QUEBEC CITY—"Ecotourism operates in a fragile environment," said Klaus Topfer, executive director of the United Nations Environment Programme (UNEP). For the delegates from 132 countries gathered for the World Ecotourism Summit in the lovely capital of Quebec City, Topfer’s words carried considerable understatement, as well as several meanings. The conference touched on many things, but none more deeply than the fragile environment that still exists around the very concept of ecotourism.
For some participants, green travel represents the great hope of saving what’s known as "protected areas" and providing economic benefits to the often very poor people who live in and around them. For others, including some of the Third World delegates, it can come across as a prime example of western arrogance, exploiting resources without much benefit to the local population. The irony, of course, is that the whole idea of ecotourism is to prevent that kind of exploitation.
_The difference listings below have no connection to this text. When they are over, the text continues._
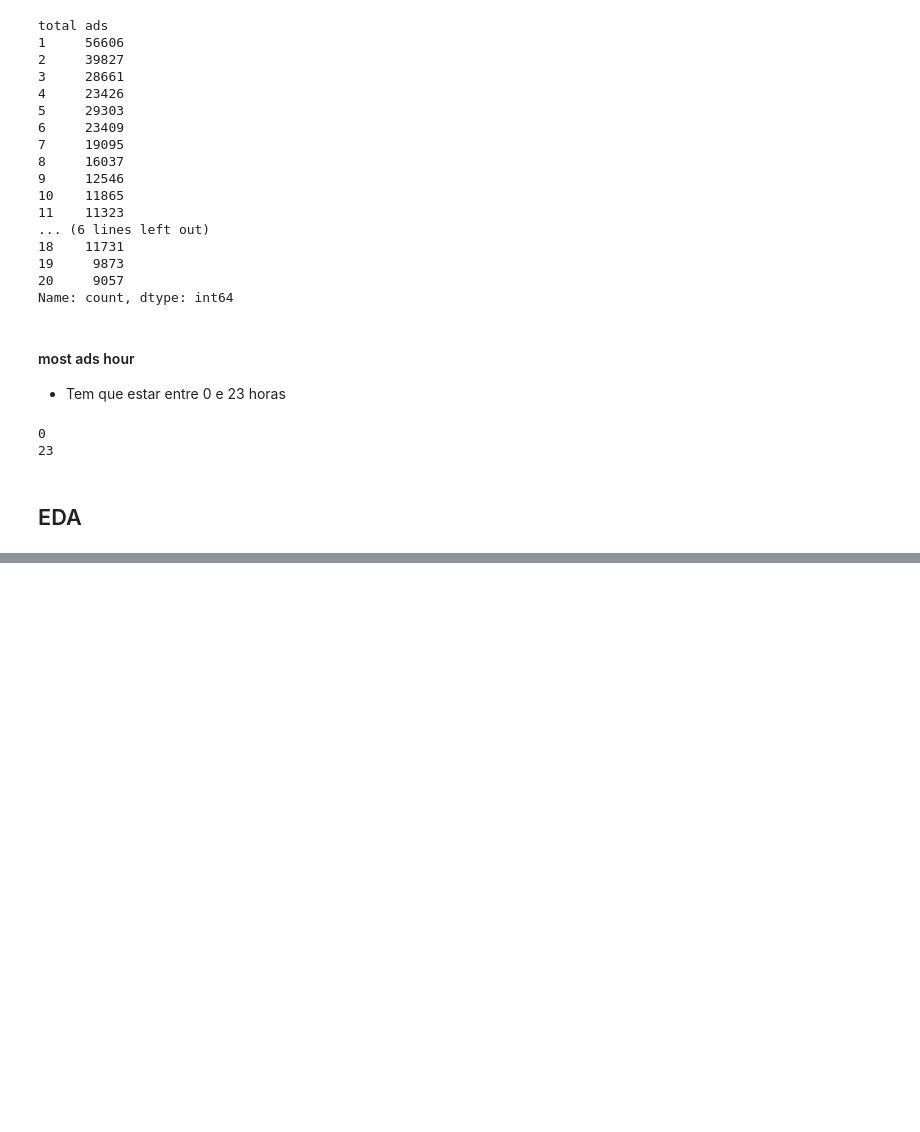
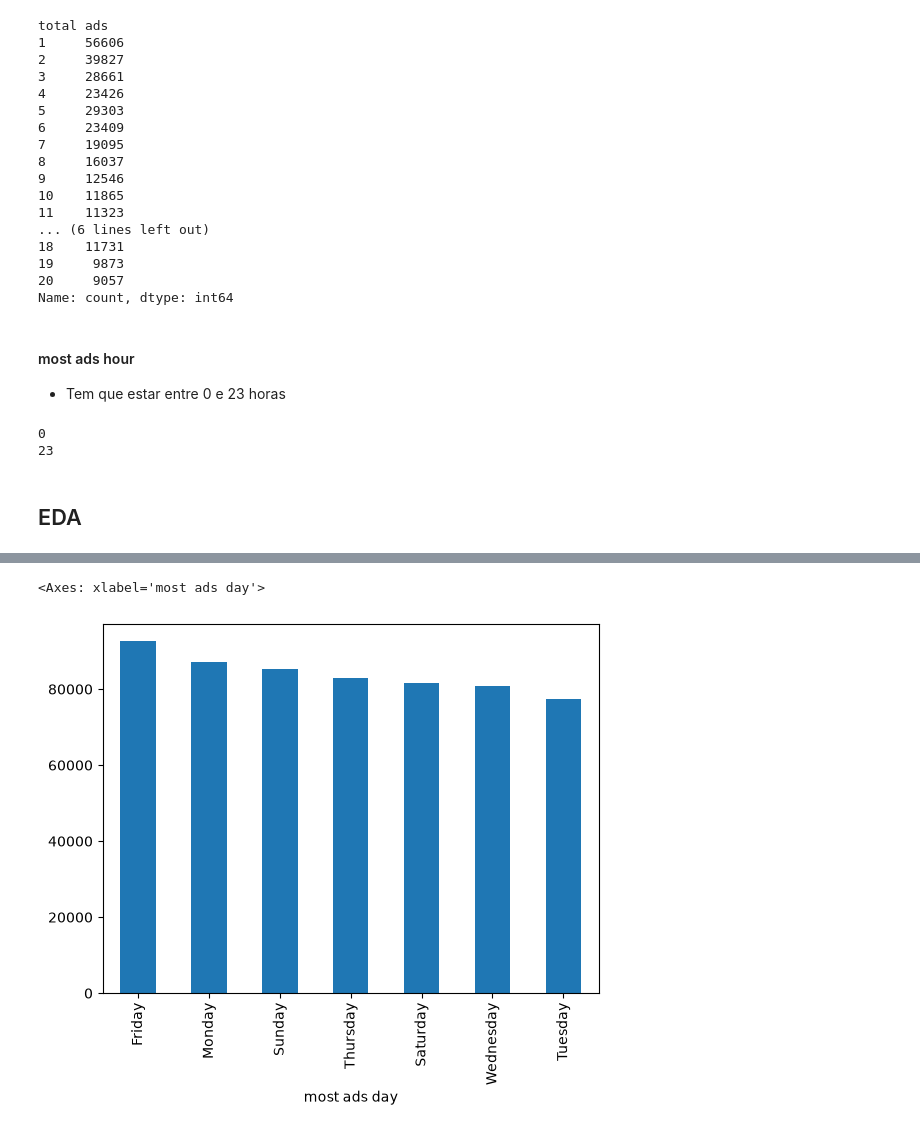
Before and after one commit to igor-kevin/marketing_test-a-b, a Jupyter notebook: notebooks/01_qualidade_dados_e_EDA.ipynb, the cells around one changed output, grey strips where cells are left out. Drawn from its saved outputs; the diff is of its cells as text; code cells hidden in the pictures; blank space fills up the shorter version.

```diff
--- a/notebooks/01_qualidade_dados_e_EDA.ipynb
+++ b/notebooks/01_qualidade_dados_e_EDA.ipynb
@@ -250,0 +271,5 @@ df.loc[df['test group']=='psa']
+# %%
+df["most ads day"].value_counts().plot(kind="bar")
+# %% [output]
+<Axes: xlabel='most ads day'>
+[figure, added]
```
Also changed, not shown: parts of 45 cells of this notebook, 2 other files.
"We have to ensure that the goose that lays the golden eggs does not turn out to be a trojan horse," says Tan Chi Kiong of the Ecumenical Coalition for Third World Tourism.
Much of the criticism occurred around the edges of the conference. Presentations from the podium, many featuring government ministers, tended to idealize the individual countries" ecotourism operations. All offered assurances that the rights of indigenous peoples were being respected as part of the process. Many offered evidence—in the form of exhaustive meeting processes—that such consultation had indeed occurred. But some indigenous groups continue to have grievances.
Randy Kapeshesit is one of the operators of the Cree Village Ecolodge on James Bay in northern Ontario, and he was upset that some of the native peoples" concerns were not being reflected in the conference documents. For the Cree, he said, ecotourism is more than just a business. "It’s a community effort," he said. Indigenous people, he added, don’t want to be seen as mere "stakeholders"; they want to be leaders.
Despite all of this, the conference was inspiring on many different levels. Brett Jenks of the RARE Center showed how its guide training programs are helping to preserve wilderness areas, reduce wildlife poaching and boost local economies. Bruce Poon Tip of GAP Adventures pointed out that profitable ecotourism and strong ethical standards can co-exist. And Sheba Hanyurwa of Uganda, a UNEP delegate, sang a song in his native language about man and nature that he translated this way: "Your house is given to you, and you must share your house with others." He added, "The world is watching us." And indeed it was.